- [EXERCISE INSTRUCTIONS]: Look over the lines below. Report each one that includes the string "append".

- [TASK INPUT]:

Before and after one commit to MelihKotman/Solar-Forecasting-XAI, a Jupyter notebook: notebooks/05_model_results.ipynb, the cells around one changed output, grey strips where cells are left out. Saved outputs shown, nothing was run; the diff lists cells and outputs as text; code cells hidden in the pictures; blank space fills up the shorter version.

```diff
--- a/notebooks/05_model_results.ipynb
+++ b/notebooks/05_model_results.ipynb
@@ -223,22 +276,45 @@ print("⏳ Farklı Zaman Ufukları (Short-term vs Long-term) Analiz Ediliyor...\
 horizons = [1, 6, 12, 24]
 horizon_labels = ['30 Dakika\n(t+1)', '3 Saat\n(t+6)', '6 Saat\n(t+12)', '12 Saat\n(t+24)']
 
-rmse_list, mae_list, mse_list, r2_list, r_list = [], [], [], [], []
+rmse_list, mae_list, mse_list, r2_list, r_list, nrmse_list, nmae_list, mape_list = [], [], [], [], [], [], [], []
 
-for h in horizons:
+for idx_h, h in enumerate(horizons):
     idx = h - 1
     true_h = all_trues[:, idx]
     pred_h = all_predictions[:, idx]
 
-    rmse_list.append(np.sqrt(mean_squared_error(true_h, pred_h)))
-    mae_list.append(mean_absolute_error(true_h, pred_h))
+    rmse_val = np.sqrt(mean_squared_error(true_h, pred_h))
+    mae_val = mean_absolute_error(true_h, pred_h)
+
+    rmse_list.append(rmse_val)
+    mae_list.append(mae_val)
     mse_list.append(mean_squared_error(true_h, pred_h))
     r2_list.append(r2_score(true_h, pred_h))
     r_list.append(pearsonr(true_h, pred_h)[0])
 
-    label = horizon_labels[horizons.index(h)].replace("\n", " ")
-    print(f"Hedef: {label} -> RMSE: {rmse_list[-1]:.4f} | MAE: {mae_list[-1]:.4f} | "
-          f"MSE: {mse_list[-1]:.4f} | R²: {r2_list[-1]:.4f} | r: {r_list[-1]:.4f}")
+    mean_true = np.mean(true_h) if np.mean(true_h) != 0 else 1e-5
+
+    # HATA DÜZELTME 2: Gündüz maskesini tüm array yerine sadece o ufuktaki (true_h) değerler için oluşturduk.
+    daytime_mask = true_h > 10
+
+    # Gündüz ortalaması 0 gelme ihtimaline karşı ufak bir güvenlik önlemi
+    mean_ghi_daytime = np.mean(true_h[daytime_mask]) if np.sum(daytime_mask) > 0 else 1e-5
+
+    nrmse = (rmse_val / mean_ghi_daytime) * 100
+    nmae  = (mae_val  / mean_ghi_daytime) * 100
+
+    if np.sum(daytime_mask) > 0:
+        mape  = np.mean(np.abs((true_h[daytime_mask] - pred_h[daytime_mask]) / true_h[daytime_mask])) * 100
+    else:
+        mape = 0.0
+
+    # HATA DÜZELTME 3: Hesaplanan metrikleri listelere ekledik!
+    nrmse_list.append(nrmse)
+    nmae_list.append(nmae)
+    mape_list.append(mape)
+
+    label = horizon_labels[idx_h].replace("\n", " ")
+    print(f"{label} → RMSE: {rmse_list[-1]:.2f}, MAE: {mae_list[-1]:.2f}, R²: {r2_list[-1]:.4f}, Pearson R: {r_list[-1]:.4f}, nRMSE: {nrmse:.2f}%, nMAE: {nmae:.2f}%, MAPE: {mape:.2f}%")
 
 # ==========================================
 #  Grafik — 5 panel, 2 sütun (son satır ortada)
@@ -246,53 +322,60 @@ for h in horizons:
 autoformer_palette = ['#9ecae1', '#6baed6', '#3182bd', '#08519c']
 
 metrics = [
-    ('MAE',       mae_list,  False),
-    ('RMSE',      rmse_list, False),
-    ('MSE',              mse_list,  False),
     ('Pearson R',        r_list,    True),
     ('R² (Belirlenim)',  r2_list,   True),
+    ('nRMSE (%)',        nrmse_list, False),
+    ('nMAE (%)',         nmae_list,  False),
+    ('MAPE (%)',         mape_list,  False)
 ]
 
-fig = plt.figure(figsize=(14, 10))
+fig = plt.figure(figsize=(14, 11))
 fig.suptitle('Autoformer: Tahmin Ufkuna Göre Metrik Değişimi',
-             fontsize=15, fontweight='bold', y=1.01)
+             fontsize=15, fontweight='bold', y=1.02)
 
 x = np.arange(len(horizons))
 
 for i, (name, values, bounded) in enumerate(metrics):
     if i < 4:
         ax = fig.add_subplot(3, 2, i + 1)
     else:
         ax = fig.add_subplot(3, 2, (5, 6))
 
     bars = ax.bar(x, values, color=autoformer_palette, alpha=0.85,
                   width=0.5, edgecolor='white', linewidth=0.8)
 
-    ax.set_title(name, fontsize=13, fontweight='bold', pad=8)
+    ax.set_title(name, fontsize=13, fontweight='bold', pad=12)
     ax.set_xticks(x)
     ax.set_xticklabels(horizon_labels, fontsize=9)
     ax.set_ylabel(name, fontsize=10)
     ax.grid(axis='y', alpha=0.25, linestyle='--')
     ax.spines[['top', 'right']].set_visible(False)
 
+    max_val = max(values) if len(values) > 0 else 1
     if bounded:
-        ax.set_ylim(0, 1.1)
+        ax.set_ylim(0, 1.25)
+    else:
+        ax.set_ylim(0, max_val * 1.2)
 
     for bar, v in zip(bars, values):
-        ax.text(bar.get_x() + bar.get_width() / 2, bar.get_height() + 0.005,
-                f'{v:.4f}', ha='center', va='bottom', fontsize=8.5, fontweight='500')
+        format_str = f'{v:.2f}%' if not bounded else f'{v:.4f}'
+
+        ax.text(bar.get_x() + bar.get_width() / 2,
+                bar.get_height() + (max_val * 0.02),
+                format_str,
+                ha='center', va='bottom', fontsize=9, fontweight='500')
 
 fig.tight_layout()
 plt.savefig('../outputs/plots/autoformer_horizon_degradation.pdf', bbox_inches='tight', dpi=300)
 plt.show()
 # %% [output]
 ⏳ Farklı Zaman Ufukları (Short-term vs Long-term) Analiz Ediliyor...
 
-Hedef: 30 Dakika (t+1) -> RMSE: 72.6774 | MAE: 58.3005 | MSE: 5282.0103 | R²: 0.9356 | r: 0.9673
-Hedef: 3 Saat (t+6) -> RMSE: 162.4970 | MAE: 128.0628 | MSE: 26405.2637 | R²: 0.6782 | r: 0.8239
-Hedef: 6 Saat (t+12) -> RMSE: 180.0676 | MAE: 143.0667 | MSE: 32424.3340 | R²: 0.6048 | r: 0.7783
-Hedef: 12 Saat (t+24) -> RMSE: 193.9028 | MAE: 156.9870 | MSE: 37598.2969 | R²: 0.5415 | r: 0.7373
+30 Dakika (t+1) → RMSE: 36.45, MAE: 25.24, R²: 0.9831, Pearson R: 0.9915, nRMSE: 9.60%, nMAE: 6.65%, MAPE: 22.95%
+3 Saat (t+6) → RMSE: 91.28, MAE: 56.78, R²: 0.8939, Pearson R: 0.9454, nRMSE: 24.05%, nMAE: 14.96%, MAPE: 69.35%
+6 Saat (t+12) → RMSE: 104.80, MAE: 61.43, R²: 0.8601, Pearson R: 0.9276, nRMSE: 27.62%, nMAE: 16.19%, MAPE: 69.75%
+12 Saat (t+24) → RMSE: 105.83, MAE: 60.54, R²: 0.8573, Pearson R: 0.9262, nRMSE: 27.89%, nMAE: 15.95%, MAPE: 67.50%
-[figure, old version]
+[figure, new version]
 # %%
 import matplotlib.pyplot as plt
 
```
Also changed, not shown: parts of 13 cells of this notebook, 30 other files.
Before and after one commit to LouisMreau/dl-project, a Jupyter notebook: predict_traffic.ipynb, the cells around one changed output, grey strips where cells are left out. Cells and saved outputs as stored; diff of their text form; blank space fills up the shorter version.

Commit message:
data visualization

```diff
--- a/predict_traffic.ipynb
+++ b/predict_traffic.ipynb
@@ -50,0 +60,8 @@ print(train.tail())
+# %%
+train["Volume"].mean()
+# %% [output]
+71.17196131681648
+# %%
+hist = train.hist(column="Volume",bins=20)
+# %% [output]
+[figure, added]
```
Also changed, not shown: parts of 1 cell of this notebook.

- [ANSWER TO THIS PROBLEM]:
-    rmse_list.append(np.sqrt(mean_squared_error(true_h, pred_h)))
-    mae_list.append(mean_absolute_error(true_h, pred_h))
+    rmse_list.append(rmse_val)
+    mae_list.append(mae_val)
     mse_list.append(mean_squared_error(true_h, pred_h))
     r2_list.append(r2_score(true_h, pred_h))
     r_list.append(pearsonr(true_h, pred_h)[0])
+    nrmse_list.append(nrmse)
+    nmae_list.append(nmae)
+    mape_list.append(mape)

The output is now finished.